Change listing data
******************************

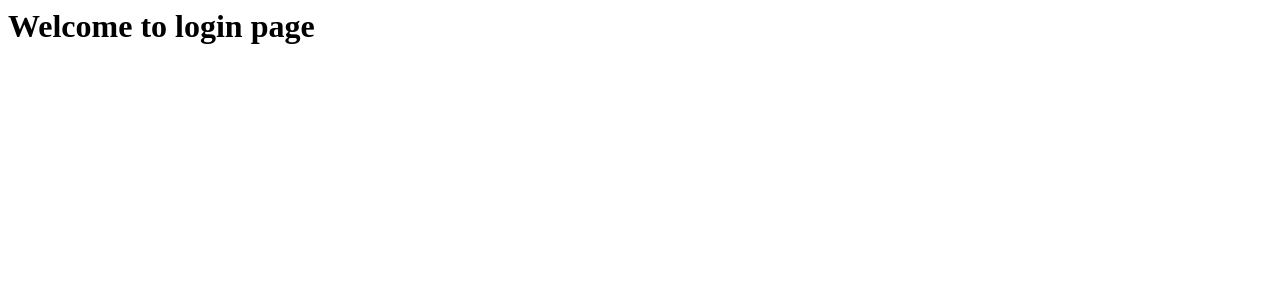
Repository: rkgupta8858/Advance-Java-Practice
Page: http://localhost/Spring-WebMVC2/
The author's editor kept a copy of each file at every save. The page is drawn from the files as they stood at one save, then again after the next save.
The browser window is 1280 px wide. The pictures show the whole page.
The page is served by Tomcat 9. Other server files are loaded and not shown.

Above is the page before, as saved 2025-11-19 12:36:29.

### Spring MVC/Spring-WebMVC2/src/main/webapp/index.jsp
<html>
<body>
	<div>
		<h1>Welcome to login page</h1>

	</div>
</body>
</html>

After the next save:
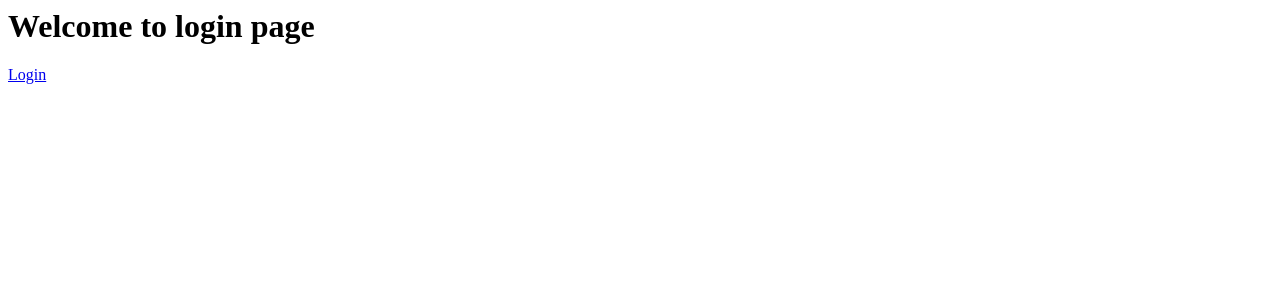
Saved 31 s later.
--- a/Spring MVC/Spring-WebMVC2/src/main/webapp/index.jsp
+++ b/Spring MVC/Spring-WebMVC2/src/main/webapp/index.jsp
@@ -2,7 +2,7 @@
 <body>
 	<div>
 		<h1>Welcome to login page</h1>
-
+		<a href="login">Login</a>
 	</div>
 </body>
 </html>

******************************

Problem statement: The task calls for duplicating the data exactly, with no images kept.

Finished task:
Repository: rkgupta8858/Advance-Java-Practice
Page: http://localhost/Spring-WebMVC2/
The author's editor kept a copy of each file at every save. The page is drawn from the files as they stood at one save, then again after the next save.
The browser window is 1280 px wide. The pictures show the whole page.
The page is served by Tomcat 9. Other server files are loaded and not shown.

Above is the page before, as saved 2025-11-19 12:36:29.

### Spring MVC/Spring-WebMVC2/src/main/webapp/index.jsp
<html>
<body>
	<div>
		<h1>Welcome to login page</h1>

	</div>
</body>
</html>

After the next save:
Saved 31 s later.
--- a/Spring MVC/Spring-WebMVC2/src/main/webapp/index.jsp
+++ b/Spring MVC/Spring-WebMVC2/src/main/webapp/index.jsp
@@ -2,7 +2,7 @@
 <body>
 	<div>
 		<h1>Welcome to login page</h1>
-
+		<a href="login">Login</a>
 	</div>
 </body>
 </html>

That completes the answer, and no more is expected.